#### [WORK INSTRUCTIONS]
Using the data below, copy out all lines with the word "right".

Code change snippets
────────

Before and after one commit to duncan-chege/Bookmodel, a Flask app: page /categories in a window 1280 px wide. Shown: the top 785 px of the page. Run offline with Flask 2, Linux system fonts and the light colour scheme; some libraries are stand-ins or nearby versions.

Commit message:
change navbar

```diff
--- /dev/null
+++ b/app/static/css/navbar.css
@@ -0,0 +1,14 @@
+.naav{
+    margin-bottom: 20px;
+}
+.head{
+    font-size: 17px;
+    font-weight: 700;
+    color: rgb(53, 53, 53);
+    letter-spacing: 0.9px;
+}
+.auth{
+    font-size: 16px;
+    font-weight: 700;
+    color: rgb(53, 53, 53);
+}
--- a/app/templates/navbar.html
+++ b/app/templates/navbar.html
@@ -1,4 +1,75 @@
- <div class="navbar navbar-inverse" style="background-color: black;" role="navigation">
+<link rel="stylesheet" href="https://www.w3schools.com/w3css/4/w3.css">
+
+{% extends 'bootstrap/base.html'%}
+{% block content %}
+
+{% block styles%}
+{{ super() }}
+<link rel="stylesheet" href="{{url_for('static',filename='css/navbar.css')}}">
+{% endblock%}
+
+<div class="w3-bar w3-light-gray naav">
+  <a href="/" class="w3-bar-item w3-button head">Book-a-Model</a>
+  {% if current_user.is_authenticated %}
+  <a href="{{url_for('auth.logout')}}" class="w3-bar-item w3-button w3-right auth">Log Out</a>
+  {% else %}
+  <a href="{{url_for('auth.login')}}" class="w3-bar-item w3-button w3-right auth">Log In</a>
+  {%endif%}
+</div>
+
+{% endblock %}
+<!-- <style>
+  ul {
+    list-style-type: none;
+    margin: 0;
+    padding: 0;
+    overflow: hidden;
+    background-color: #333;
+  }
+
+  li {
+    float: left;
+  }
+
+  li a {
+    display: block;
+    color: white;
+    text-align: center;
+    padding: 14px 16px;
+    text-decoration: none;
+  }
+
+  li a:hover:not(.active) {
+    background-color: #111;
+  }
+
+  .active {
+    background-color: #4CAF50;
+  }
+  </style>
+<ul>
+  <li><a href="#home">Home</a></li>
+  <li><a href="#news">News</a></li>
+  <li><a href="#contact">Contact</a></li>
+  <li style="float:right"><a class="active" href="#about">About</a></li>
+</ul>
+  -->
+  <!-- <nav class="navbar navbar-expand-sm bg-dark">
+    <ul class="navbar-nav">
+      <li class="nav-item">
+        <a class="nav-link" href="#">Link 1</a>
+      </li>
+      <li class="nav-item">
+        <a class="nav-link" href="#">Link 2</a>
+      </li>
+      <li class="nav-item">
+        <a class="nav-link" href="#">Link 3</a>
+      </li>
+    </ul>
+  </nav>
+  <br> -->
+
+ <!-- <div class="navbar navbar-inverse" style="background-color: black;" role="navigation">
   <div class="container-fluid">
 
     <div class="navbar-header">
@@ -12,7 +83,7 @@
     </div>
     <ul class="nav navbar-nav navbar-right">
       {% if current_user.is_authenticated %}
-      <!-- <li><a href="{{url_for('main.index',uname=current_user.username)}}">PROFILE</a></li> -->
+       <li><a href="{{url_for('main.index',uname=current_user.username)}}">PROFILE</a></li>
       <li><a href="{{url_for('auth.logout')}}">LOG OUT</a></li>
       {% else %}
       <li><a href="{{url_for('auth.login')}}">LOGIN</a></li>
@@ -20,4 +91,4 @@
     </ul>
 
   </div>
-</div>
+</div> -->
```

────────

#### [REPLY TO THE TASK]
+  <a href="{{url_for('auth.logout')}}" class="w3-bar-item w3-button w3-right auth">Log Out</a>
+  <a href="{{url_for('auth.login')}}" class="w3-bar-item w3-button w3-right auth">Log In</a>
+  <li style="float:right"><a class="active" href="#about">About</a></li>
     <ul class="nav navbar-nav navbar-right">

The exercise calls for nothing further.